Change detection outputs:
..............................

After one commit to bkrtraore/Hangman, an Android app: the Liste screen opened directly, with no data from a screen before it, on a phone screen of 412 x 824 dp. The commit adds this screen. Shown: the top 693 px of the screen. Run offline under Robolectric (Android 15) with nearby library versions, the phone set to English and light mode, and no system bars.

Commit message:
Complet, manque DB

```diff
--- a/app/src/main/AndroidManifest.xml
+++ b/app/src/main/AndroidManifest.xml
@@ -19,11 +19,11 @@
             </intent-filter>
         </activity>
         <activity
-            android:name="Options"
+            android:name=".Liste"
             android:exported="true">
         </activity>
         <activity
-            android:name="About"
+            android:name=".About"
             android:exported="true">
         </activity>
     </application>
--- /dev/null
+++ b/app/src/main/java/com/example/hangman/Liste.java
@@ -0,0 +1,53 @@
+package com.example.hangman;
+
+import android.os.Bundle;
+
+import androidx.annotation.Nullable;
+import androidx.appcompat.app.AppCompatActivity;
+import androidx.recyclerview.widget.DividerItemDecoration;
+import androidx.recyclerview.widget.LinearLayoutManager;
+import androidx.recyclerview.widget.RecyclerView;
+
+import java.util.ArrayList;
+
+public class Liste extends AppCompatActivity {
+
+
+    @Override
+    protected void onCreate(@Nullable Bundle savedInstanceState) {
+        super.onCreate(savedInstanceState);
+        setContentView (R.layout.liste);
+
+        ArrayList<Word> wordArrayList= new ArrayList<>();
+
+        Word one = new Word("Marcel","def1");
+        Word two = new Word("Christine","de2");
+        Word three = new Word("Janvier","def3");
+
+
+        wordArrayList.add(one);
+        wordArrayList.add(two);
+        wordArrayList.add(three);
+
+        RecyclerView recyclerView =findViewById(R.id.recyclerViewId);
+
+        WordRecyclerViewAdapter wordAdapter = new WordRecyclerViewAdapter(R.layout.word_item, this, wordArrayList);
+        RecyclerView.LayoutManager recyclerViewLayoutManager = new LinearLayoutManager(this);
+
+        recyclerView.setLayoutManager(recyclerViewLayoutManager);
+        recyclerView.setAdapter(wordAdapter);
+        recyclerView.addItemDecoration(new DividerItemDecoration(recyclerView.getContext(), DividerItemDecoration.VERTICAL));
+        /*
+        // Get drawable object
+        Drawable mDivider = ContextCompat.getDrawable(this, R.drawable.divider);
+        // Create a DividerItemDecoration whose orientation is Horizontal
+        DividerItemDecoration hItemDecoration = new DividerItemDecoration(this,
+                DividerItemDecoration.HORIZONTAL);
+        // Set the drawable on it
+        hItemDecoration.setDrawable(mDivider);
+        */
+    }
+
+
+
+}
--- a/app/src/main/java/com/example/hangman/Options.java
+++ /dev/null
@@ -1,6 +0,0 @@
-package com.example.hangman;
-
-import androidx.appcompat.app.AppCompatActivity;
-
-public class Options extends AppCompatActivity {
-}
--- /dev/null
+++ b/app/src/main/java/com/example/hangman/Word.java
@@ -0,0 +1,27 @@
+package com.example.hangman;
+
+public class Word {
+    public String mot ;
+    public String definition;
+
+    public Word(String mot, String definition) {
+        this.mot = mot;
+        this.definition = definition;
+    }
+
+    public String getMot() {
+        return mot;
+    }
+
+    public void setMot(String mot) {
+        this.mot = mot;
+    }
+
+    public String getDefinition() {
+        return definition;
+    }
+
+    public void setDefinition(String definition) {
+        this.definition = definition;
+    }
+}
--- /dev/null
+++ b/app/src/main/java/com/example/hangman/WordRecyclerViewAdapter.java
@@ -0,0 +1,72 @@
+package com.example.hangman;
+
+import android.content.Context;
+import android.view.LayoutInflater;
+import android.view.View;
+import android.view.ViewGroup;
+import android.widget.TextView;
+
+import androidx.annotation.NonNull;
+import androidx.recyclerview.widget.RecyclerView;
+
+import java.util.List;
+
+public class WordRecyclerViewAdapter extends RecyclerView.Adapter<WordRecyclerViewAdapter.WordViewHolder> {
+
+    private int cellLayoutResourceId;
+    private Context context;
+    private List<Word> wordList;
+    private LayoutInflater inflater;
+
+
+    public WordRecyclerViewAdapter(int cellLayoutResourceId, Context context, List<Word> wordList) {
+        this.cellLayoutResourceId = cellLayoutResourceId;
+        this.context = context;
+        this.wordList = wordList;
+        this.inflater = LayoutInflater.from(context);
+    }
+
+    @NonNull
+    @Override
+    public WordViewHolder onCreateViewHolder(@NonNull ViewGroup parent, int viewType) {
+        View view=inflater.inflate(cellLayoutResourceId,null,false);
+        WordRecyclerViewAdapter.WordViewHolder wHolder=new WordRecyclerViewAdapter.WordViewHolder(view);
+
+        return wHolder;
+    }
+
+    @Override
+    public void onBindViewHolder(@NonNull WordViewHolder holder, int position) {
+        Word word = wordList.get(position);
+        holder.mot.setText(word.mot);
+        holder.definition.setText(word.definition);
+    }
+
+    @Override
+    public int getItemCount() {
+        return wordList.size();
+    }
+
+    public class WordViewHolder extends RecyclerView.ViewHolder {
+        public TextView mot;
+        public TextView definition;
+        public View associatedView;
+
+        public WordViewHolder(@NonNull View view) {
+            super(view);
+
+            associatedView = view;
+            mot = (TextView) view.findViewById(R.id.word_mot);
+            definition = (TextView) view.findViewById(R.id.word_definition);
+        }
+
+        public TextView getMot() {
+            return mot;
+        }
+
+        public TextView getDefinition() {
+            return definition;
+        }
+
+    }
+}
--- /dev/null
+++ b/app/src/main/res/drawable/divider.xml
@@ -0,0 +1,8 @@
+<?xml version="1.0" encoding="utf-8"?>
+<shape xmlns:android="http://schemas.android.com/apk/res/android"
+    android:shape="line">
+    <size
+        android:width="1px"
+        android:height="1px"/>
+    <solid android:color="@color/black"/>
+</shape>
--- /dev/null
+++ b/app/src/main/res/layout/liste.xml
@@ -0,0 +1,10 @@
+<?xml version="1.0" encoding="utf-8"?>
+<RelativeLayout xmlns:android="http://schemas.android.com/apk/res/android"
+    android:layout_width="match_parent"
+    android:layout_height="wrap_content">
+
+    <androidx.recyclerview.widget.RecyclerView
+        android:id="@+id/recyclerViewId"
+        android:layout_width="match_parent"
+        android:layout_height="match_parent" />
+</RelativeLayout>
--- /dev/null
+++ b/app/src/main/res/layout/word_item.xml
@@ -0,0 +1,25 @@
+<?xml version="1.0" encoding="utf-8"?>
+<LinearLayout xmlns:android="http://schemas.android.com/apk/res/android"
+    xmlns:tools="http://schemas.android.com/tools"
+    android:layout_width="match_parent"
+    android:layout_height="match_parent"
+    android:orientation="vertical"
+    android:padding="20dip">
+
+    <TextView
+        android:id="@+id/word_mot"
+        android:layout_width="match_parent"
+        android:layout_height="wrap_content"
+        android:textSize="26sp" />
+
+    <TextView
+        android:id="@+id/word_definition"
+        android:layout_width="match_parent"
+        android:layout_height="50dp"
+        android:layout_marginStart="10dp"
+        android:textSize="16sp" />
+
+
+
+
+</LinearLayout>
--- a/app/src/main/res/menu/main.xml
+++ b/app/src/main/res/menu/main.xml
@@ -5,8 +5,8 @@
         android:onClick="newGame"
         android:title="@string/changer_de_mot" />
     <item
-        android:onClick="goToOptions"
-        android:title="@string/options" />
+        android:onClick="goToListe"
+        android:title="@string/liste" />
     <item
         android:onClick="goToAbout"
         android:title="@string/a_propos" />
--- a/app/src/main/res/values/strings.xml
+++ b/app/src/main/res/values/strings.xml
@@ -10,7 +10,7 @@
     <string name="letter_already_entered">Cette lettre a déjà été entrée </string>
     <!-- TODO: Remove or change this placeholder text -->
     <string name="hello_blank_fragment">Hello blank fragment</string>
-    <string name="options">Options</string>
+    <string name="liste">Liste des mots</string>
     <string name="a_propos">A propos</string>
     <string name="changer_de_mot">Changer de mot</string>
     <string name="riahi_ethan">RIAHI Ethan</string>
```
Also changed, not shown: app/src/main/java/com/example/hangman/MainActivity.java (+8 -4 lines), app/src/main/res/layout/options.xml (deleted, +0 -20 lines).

..............................

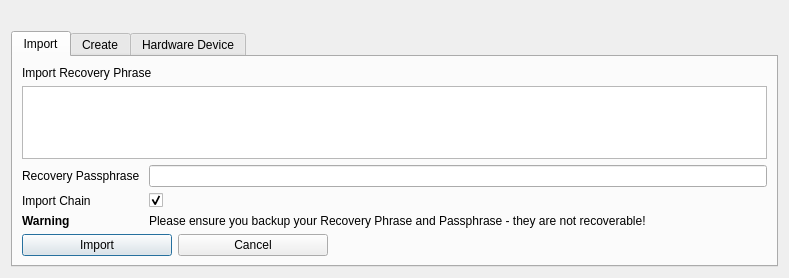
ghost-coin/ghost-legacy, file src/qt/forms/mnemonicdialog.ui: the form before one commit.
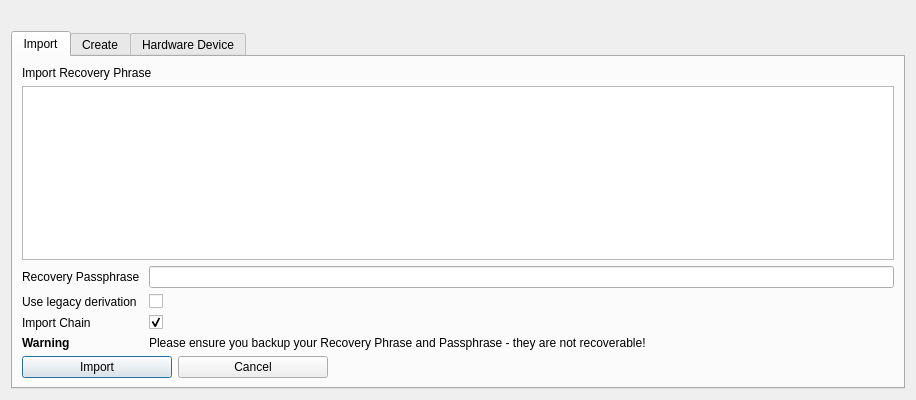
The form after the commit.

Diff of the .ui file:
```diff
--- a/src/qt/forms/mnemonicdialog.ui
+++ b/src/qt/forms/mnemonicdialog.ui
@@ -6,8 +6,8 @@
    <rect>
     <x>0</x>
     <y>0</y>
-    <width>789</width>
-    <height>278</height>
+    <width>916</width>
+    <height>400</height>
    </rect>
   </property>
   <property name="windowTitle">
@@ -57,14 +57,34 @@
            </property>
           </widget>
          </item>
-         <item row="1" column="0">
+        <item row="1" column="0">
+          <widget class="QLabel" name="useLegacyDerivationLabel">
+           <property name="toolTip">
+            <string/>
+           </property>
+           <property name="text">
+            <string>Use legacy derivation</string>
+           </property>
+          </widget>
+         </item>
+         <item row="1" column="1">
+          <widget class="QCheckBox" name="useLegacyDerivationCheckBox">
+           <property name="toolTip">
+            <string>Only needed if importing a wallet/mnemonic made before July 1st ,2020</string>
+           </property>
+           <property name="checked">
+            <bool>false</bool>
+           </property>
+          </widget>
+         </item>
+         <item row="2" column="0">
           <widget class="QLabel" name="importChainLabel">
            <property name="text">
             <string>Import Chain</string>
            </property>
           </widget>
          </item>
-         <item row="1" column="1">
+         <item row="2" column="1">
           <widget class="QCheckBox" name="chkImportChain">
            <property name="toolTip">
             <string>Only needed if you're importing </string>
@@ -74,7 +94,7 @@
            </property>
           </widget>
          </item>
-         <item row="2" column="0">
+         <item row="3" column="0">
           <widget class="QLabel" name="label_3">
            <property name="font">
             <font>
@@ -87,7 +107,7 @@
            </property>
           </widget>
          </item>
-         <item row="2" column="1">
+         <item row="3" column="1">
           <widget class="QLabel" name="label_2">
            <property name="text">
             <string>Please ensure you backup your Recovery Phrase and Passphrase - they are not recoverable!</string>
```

..............................

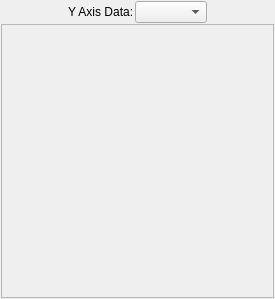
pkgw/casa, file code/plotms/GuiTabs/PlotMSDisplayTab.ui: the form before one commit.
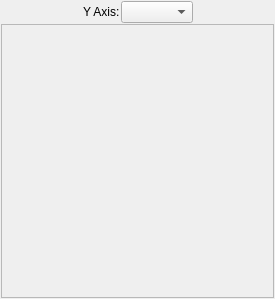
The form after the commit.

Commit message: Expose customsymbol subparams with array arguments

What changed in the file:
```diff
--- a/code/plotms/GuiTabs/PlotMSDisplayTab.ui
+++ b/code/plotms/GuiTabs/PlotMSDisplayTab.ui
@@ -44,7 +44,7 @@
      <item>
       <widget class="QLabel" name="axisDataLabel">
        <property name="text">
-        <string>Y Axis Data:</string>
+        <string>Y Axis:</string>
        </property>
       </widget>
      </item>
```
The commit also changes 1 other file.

..............................

Assigned task
What is needed is a copy of every line above in which "class" appears.

Response to the exercise
+public class Liste extends AppCompatActivity {
-public class Options extends AppCompatActivity {
+public class Word {
+public class WordRecyclerViewAdapter extends RecyclerView.Adapter<WordRecyclerViewAdapter.WordViewHolder> {
+    public class WordViewHolder extends RecyclerView.ViewHolder {
+          <widget class="QLabel" name="useLegacyDerivationLabel">
+          <widget class="QCheckBox" name="useLegacyDerivationCheckBox">
           <widget class="QLabel" name="importChainLabel">
           <widget class="QCheckBox" name="chkImportChain">
           <widget class="QLabel" name="label_3">
           <widget class="QLabel" name="label_2">
       <widget class="QLabel" name="axisDataLabel">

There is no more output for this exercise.